Educational-Apps-For-KidsThe use of apps by children can be a divisive topic amongst parents.  Some swear by its entertainment benefits, while others are more sceptical. 

Whatever your opinion, it is clear that smartphones, tablets and the apps that go with them are here to stay.  More than a quarter of 3-4 year olds in the UK use a tablet at home, while three quarters of children access some sort of smart mobile device in the US.  So instead of banning your child from using them, perhaps a better approach is to ensure you download apps that are age appropriate and offer educational value. 

Yes, apps can offer education, creativity and entertainment.  But a quick note, if data allowance prevents you from downloading or using these apps, then you can get around this by signing up for a mobile broadband package with a low cost provider.  For example, you can order a SIM card from the MobiData website, which is free and comes with 100MB complementary data.  Their packages are well priced and you are not locked into long term contracts. Don’t let kids go wild on your phone or tablet without checking out your data allowance first!

With that said, what are some of the best apps on the market at the moment?

Endless Alphabet

This app features 50 words for children to learn and play with.  It uses animation to teach them the meaning of each word, which allows them to learn as well as provide entertainment benefits. Here’s a good review on this app.

Comics in the Classroom

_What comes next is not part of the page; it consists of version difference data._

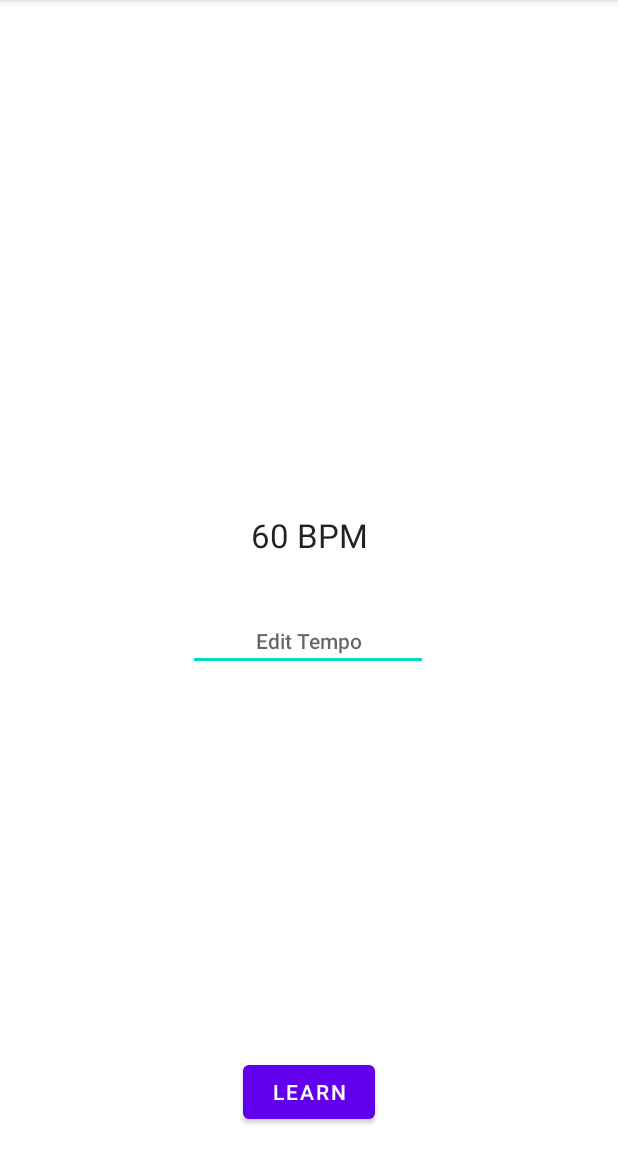
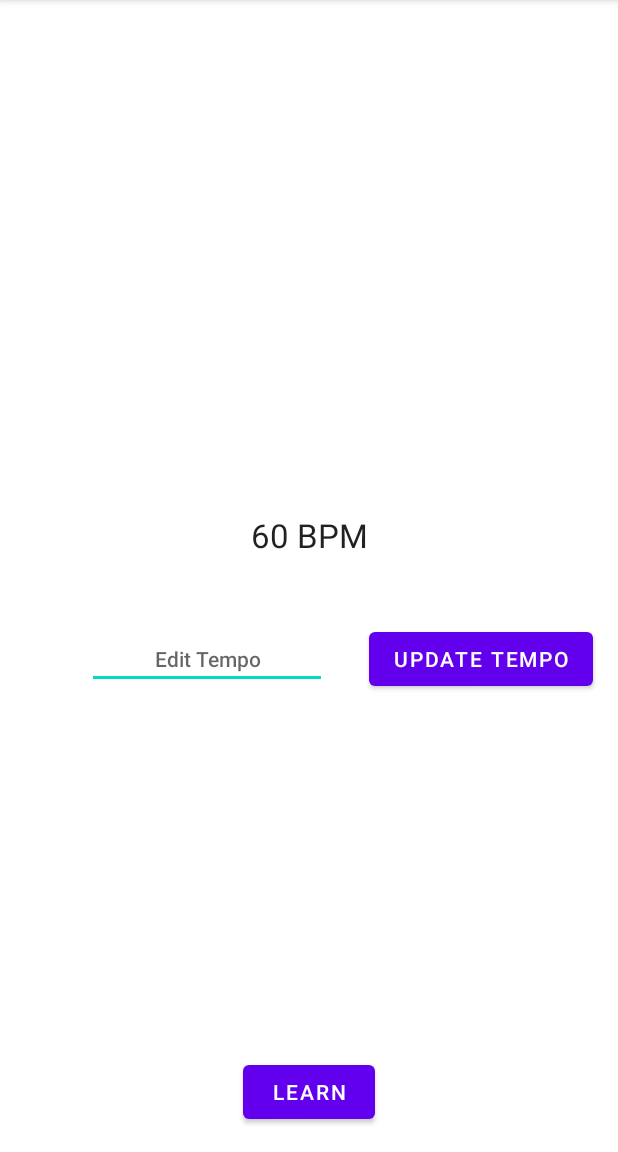
Before and after one commit to VeritasLiberat/Guitar-Trainer, an Android app: the screen it shows after launch (MainActivity), on a phone screen of 412 x 824 dp, the part 84-1236 px from its top. Run offline under Robolectric (Android 15) with nearby library versions, the phone set to English and light mode, and no system bars.

Commit message:
add process tempo change logic

```diff
--- a/app/src/main/java/com/example/guitartrainer/GuitarRunner.java
+++ b/app/src/main/java/com/example/guitartrainer/GuitarRunner.java
@@ -4,6 +4,7 @@ import android.content.Context;
 import android.media.MediaPlayer;
 import android.os.Message;
 import android.text.Editable;
+import android.view.View;
 import android.widget.EditText;
 
 import java.util.Random;
@@ -32,7 +33,7 @@ public class GuitarRunner implements Runnable {
         }
     }
 
-    public static int beatsPerMinute = 60;  // beats per minute
+    public static int beatsPerMinute = 60;
     public static int beatsPerMeasure = 4;
 
     public static final int millisecondsInAMinute = 60000;
@@ -45,14 +46,12 @@ public class GuitarRunner implements Runnable {
     static final float loudVolume = 1.0f;
     static final float normalVolume = 0.4f;
 
-
     ChordLegacy currentChord;
     ChordLegacy nextChord;
 
     Context context;
     MainActivity mainActivity;
     public MediaPlayer mediaPlayer;
-    EditText editTempo;
 
     GuitarRunner(Context context, MainActivity mainActivity) {
         currentChord = ChordLegacy.getRandomChord();
@@ -60,37 +59,21 @@ public class GuitarRunner implements Runnable {
         this.context = context;
         this.mainActivity = mainActivity;
         mediaPlayer = MediaPlayer.create(context, R.raw.metronome);
-        editTempo = mainActivity.findViewById(R.id.editTempo);
     }
 
     @Override
     public void run() {
-//        System.out.println("Current Beat" + currentBeat);
+        System.out.println("Current Beat" + currentBeat);
         playSound(currentBeat == 1);
         flashMetronome();
-        checkForTempoChange();
 
         if (currentBeat == 1) {
             changeChord();
-        } else if (currentBeat == beatsPerMeasure) {
+        } else if (currentBeat >= beatsPerMeasure) {
             currentBeat = 0;
         }
 
         currentBeat++;
-    }
-
-    private void checkForTempoChange() {
-        int userSetTempo;
-        try {
-            userSetTempo = Integer.getInteger(editTempo.getText().toString());
-        } catch (NullPointerException npe) {
-            return;
-        }
-        if (userSetTempo != beatsPerMinute) {
-            beatsPerMinute = userSetTempo;
-            mainActivity.scheduler.shutdown();
-            mainActivity.scheduler.scheduleAtFixedRate(this, 0, GuitarRunner.beatLengthMilli, TimeUnit.MILLISECONDS);
-        }
     }
 
     private void playSound(boolean playLoud) {
--- a/app/src/main/res/layout/activity_main.xml
+++ b/app/src/main/res/layout/activity_main.xml
@@ -49,16 +49,15 @@
         android:id="@+id/editTempo"
         android:layout_width="wrap_content"
         android:layout_height="wrap_content"
-        android:layout_marginTop="36dp"
         android:ems="10"
         android:hint="@string/edit_tempo_hint"
         android:inputType="number"
         android:textAlignment="center"
         android:textAppearance="@style/TextAppearance.AppCompat.Body2"
+        app:layout_constraintBaseline_toBaselineOf="@+id/updateTempo"
         app:layout_constraintEnd_toEndOf="parent"
-        app:layout_constraintHorizontal_bias="0.497"
-        app:layout_constraintStart_toStartOf="parent"
-        app:layout_constraintTop_toBottomOf="@+id/tempo" />
+        app:layout_constraintHorizontal_bias="0.23"
+        app:layout_constraintStart_toStartOf="parent" />
 
     <Button
         android:id="@+id/goToLearn"
@@ -72,4 +71,15 @@
         app:layout_constraintHorizontal_bias="0.5"
         app:layout_constraintStart_toStartOf="parent" />
 
+    <Button
+        android:id="@+id/updateTempo"
+        android:layout_width="wrap_content"
+        android:layout_height="wrap_content"
+        android:layout_marginStart="28dp"
+        android:layout_marginTop="44dp"
+        android:onClick="processTempoChange"
+        android:text="@string/update_tempo_button"
+        app:layout_constraintStart_toEndOf="@+id/editTempo"
+        app:layout_constraintTop_toBottomOf="@+id/tempo" />
+
 </androidx.constraintlayout.widget.ConstraintLayout>
--- a/app/src/main/res/values/strings.xml
+++ b/app/src/main/res/values/strings.xml
@@ -2,4 +2,5 @@
     <string name="app_name">Guitar Trainer</string>
     <string name="edit_tempo_hint">Edit Tempo</string>
     <string name="learn_button">Learn</string>
+    <string name="update_tempo_button">Update Tempo</string>
 </resources>
```
Also changed, not shown: app/build.gradle (+4 -4 lines), app/src/main/java/com/example/guitartrainer/MainActivity.java (+29 -0 lines).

This is an innovative app that engages children to learn about historical figures and events through the use of comics.  The content is fully researched, the illustrations are stunning and it is designed to improve literacy as well.

My First 101 Words

Fun and interactive, this child friendly app uses videos instead of pictures and narrative to teach toddlers.  It is also recommended for use by those with learning difficulties, or non-English speakers.


Parents who want to combine physical activity with mobile devices would enjoy this app.  SquiggleFish comes as an empty digital aquarium.  In order to have a full tank of fish, your child needs to get out his or her crayons and actually draw them onto real paper.  By scanning the finished drawings into the app, your child will then see their creations swimming around on screen.


Another app that focuses on creativity, Drawnimal requires your child to draw around the mobile device to add main features to the animal faces on screen.  It also uses animation to teach them the alphabet.

Great British Chefs Kids

One for slightly older children, this is a free app that will encourage your children to do some cooking.  There are 105 recipes available, each with detailed instructions, as well as photographs and videos to show them what to do.


Children who love music will enjoy this iPad app, which contains numerous storybooks, each with its own song.  You can listen to the song and read at the same time, or play on virtual musical instruments to nurture their musical talent.

To summarise? Children gain knowledge in a variety of ways, so incorporate apps as a part of a balanced range of activities and watch them enjoy this mode of learning.